If you’re a Bangkok first-timer, let me spotlight some of the must-sees you don’t want to miss, with a sprinkle of my own basic travel tips to help make your time in Bangkok a success!

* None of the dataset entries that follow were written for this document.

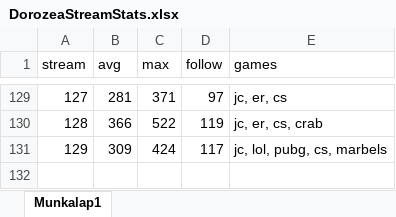
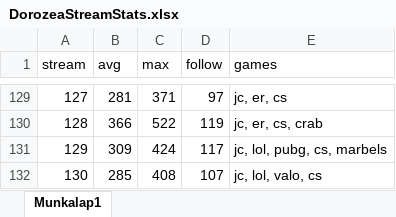
Before and after one commit to balintkardos/ChatlogDorozea, an Excel workbook: DorozeaStreamStats.xlsx, sheet Munkalap1, drawn as a sheet; only a part is shown, gaps mark what is left out; values as stored, in another font and other column widths than the file's, no borders; charts and pictures not drawn; the diff names each change by its address in the sheet, - before the commit and + after, or states it on an @@ line.

```diff
--- a/DorozeaStreamStats.xlsx (sheet Munkalap1)
+++ b/DorozeaStreamStats.xlsx (sheet Munkalap1)
+row 132: 130 | 285 | 408 | 107 | jc, lol, valo, cs
```
Also changed, not shown: 5 other files.
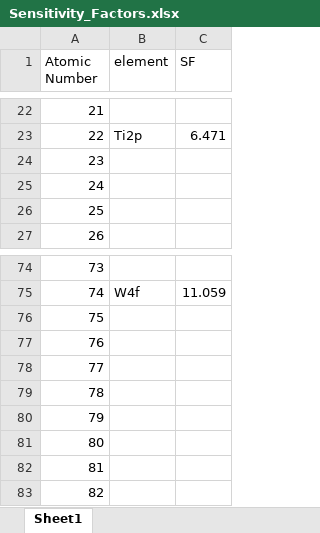
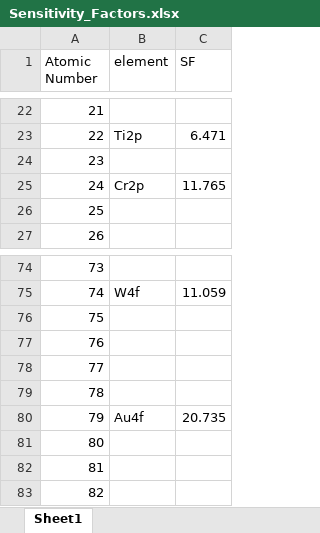
Before and after one commit to cassberk/XPyS, an Excel workbook: configuration/Sensitivity_Factors.xlsx, sheet Sheet1, drawn as a sheet; only a part is shown, gaps mark what is left out; values as stored, in another font and other column widths than the file's, no borders; the diff names each change by its address in the sheet, - before the commit and + after, or states it on an @@ line.

Commit message:
new elements added to SF and to spectra colors

```diff
--- a/configuration/Sensitivity_Factors.xlsx (sheet Sheet1)
+++ b/configuration/Sensitivity_Factors.xlsx (sheet Sheet1)
-B25 (element): (empty)
+B25 (element): Cr2p
-C25 (SF): (empty)
+C25 (SF): 11.765
-B80 (element): (empty)
+B80 (element): Au4f
-C80 (SF): (empty)
+C80 (SF): 20.735
```
Also changed, not shown: 1 other file.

The Grand Palace is a must-see in Bangkok. It’s a complex of Temples and other buildings that used to house the King, his court, and the royal government. Wat Phra Kaew and the Emerald Buddha displayed inside are highlights while visiting. Each building’s architecture is beautifully detailed and lavish.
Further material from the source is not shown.